Another energy efficiency possibility is a landfill gas-to-energy project, with a report recently completed in which the eight proposal bids for gas extraction were evaluated. The project entails the trapping of the methane gas, generated as a result of landfill decomposition, into gas wells and then flaring or using the gas to generate electricity.
Four open landfill sites, at Goudkoppies, Robinson Deep, Marie Louise and Ennerdale, and six closed landfill sites, at Linbro Park, Kya Sands, Mapetla, Panorama, Waterval, Meredale, in Johannesburg were identified to have good potential for gas extraction.
Cities consume three quarters of the world’s energy and account for 75 percent of global carbon emissions. Delegates at the 2007 C40 summit agreed that “the fight against climate change will therefore be won or lost in cities”.

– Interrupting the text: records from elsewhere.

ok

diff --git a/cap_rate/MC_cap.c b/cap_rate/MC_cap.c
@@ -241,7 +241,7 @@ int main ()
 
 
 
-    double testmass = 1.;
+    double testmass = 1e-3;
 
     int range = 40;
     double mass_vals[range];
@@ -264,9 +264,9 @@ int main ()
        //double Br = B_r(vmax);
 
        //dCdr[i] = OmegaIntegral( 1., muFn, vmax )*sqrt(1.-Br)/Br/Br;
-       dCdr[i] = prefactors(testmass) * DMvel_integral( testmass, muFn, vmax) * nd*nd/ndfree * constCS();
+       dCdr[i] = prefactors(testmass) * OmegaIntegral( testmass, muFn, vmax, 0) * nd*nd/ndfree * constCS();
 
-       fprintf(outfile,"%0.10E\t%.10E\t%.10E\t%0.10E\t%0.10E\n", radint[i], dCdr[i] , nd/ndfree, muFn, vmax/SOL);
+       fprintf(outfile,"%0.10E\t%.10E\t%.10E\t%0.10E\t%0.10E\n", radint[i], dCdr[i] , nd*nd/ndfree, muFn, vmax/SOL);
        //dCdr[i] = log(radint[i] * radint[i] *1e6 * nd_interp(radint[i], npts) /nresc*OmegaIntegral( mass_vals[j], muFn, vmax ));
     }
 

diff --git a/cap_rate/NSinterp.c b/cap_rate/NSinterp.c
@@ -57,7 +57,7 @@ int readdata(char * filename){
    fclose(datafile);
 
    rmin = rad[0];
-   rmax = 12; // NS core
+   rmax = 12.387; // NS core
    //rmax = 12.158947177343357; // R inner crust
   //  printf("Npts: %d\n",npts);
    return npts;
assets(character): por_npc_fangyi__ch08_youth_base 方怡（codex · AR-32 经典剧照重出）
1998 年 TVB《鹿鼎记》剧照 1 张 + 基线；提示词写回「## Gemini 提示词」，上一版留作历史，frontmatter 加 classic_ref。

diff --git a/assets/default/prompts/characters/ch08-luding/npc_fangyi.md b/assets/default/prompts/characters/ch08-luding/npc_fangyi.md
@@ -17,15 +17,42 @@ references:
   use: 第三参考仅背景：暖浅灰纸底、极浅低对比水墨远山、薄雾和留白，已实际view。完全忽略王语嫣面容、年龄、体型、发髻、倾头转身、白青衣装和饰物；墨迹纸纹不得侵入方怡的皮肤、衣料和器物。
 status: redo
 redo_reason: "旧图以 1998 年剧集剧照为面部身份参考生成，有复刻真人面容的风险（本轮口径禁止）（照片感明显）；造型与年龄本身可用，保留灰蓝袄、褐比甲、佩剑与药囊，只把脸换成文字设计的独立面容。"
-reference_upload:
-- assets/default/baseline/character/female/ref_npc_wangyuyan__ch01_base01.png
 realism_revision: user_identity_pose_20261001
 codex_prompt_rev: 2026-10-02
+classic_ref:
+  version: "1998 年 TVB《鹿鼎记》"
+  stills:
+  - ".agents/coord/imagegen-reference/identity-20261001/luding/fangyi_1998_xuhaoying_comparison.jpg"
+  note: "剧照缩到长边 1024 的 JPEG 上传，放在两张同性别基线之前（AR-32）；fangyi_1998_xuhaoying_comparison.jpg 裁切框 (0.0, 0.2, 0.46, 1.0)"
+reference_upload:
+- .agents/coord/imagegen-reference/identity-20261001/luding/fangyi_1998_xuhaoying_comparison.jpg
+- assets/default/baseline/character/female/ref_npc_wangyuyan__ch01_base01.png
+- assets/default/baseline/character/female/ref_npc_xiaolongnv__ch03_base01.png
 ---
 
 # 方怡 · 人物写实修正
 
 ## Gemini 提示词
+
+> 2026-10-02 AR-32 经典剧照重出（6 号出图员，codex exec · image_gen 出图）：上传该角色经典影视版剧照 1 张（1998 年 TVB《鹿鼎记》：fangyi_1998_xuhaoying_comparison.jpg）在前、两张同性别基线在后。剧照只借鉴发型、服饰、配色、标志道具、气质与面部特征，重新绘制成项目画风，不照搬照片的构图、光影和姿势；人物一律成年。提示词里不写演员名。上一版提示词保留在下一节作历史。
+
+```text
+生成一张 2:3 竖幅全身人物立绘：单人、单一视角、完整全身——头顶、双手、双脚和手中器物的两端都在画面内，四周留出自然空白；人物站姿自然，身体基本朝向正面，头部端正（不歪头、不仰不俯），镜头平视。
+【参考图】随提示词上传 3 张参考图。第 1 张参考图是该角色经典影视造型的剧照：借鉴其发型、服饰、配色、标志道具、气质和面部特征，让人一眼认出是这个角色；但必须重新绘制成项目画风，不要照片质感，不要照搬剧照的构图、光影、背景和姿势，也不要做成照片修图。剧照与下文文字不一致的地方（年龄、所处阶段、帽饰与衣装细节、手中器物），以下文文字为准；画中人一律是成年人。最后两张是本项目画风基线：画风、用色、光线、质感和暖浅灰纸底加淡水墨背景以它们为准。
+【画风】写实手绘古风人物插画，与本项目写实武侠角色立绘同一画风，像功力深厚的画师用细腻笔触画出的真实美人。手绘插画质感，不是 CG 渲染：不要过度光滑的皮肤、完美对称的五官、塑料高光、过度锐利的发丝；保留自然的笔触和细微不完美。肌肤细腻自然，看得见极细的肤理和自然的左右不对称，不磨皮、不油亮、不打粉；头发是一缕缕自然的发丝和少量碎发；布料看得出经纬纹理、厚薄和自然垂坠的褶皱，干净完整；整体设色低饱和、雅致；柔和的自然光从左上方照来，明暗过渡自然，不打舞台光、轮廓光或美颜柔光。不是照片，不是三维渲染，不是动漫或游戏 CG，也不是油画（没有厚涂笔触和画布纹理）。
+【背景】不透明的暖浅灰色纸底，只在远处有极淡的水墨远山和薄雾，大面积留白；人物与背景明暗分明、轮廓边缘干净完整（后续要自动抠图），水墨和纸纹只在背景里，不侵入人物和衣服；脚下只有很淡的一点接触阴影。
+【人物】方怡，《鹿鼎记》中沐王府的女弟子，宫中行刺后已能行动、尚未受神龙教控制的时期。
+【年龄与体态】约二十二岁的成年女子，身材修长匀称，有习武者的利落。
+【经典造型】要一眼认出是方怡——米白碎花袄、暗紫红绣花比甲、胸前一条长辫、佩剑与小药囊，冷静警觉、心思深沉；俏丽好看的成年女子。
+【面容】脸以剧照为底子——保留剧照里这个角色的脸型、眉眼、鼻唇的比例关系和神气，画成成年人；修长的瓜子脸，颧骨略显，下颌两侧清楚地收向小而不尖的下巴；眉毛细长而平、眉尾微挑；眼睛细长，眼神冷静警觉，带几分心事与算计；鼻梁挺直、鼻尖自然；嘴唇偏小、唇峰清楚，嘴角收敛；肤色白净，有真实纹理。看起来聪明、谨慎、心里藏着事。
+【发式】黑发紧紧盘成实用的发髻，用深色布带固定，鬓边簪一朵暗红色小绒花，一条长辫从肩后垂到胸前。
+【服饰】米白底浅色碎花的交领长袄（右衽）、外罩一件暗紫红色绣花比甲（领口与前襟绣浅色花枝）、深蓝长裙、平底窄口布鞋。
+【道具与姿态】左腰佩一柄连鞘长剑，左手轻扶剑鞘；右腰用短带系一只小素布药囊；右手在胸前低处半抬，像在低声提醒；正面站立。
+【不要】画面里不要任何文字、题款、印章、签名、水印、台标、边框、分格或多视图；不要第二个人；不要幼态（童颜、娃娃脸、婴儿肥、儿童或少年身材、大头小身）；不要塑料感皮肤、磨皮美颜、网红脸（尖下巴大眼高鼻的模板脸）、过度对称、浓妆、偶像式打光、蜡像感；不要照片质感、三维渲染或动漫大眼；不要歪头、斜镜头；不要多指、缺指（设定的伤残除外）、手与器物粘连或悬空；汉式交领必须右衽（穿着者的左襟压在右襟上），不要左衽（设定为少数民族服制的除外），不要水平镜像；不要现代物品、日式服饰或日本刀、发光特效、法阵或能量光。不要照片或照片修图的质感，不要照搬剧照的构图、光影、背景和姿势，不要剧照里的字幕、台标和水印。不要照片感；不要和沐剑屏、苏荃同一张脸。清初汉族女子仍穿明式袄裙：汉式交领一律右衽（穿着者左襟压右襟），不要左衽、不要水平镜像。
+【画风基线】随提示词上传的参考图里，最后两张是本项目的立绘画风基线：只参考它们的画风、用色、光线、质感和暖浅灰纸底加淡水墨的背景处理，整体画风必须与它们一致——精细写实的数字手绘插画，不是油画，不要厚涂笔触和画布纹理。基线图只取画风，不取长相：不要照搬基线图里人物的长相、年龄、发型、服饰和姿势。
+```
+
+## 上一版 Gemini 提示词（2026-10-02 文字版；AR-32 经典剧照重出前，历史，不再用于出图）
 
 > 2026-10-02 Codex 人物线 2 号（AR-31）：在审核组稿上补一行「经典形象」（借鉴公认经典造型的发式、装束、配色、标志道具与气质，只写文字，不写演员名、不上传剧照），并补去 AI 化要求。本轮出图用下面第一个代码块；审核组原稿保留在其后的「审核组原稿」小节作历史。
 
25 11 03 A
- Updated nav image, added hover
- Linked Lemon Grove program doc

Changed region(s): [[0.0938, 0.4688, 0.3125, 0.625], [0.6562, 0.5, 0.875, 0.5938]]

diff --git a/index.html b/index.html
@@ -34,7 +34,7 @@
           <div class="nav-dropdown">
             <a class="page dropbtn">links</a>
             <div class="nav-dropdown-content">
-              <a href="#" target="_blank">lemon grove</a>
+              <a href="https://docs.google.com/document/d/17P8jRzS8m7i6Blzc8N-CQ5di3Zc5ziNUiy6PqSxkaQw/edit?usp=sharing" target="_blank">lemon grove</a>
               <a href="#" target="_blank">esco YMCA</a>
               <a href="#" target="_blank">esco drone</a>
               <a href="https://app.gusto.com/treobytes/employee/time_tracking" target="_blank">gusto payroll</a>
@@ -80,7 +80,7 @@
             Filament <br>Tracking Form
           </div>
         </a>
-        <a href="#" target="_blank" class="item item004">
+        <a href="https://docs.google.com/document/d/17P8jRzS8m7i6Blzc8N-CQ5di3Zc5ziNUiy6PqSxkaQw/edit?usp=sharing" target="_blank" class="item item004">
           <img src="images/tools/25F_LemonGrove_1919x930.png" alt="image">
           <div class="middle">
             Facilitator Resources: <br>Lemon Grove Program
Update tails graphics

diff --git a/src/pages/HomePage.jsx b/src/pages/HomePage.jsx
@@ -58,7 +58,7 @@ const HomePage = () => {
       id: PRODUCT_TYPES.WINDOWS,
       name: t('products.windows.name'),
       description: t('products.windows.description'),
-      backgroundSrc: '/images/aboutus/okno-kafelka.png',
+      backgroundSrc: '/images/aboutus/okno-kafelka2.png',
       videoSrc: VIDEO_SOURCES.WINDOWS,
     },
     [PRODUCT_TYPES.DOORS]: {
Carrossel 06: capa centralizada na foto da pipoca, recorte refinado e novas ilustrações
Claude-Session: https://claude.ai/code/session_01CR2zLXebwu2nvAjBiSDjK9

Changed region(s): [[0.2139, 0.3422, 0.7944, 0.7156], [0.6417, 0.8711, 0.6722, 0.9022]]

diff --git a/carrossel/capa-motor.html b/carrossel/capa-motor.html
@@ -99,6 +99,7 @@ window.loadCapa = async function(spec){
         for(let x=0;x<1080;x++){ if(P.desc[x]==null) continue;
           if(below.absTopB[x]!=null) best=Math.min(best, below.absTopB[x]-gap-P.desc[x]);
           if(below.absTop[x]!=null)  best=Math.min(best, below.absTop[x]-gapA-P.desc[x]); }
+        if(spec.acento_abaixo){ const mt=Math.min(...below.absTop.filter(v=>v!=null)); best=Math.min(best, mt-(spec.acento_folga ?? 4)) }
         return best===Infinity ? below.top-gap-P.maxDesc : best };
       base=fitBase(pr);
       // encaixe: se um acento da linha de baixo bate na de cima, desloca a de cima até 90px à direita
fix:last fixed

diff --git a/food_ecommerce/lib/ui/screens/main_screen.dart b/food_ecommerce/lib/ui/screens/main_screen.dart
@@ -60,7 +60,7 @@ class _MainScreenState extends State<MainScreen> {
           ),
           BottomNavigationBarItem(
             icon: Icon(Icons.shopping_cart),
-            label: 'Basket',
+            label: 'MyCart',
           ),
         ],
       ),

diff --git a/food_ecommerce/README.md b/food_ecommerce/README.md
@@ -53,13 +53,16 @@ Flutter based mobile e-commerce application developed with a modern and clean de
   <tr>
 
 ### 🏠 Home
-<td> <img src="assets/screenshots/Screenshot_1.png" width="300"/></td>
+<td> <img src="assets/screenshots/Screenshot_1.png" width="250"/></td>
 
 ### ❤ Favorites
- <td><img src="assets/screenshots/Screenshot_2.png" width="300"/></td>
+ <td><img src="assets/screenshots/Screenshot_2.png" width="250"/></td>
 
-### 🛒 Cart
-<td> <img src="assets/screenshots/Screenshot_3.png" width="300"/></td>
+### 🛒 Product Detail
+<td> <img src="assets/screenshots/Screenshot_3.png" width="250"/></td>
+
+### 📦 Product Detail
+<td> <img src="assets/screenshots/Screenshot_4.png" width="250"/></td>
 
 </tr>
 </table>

The C40 cities, of which Johannesburg is one, have publicly declared that “the world’s largest cities have a critical role to play in the reduction of carbon emissions and the reversal of dangerous climate change”.
They are Addis Ababa, Athens, Bangkok, Beijing, Berlin, Bogotá, Buenos Aires, Cairo, Caracas, Chicago, Delhi, Dhaka, Hanoi, Houston, Hong Kong, Istanbul, Jakarta, Johannesburg, Karachi, Lagos, Lima, London, Los Angeles, Madrid, Melbourne, Mexico City, Moscow, Mumbai, New York, Paris, Philadelphia, Rio de Janeiro, Rome, Sao Paulo, Seoul, Shanghai, Sydney, Tokyo, Toronto and Warsaw. There are also 12 affiliate cities.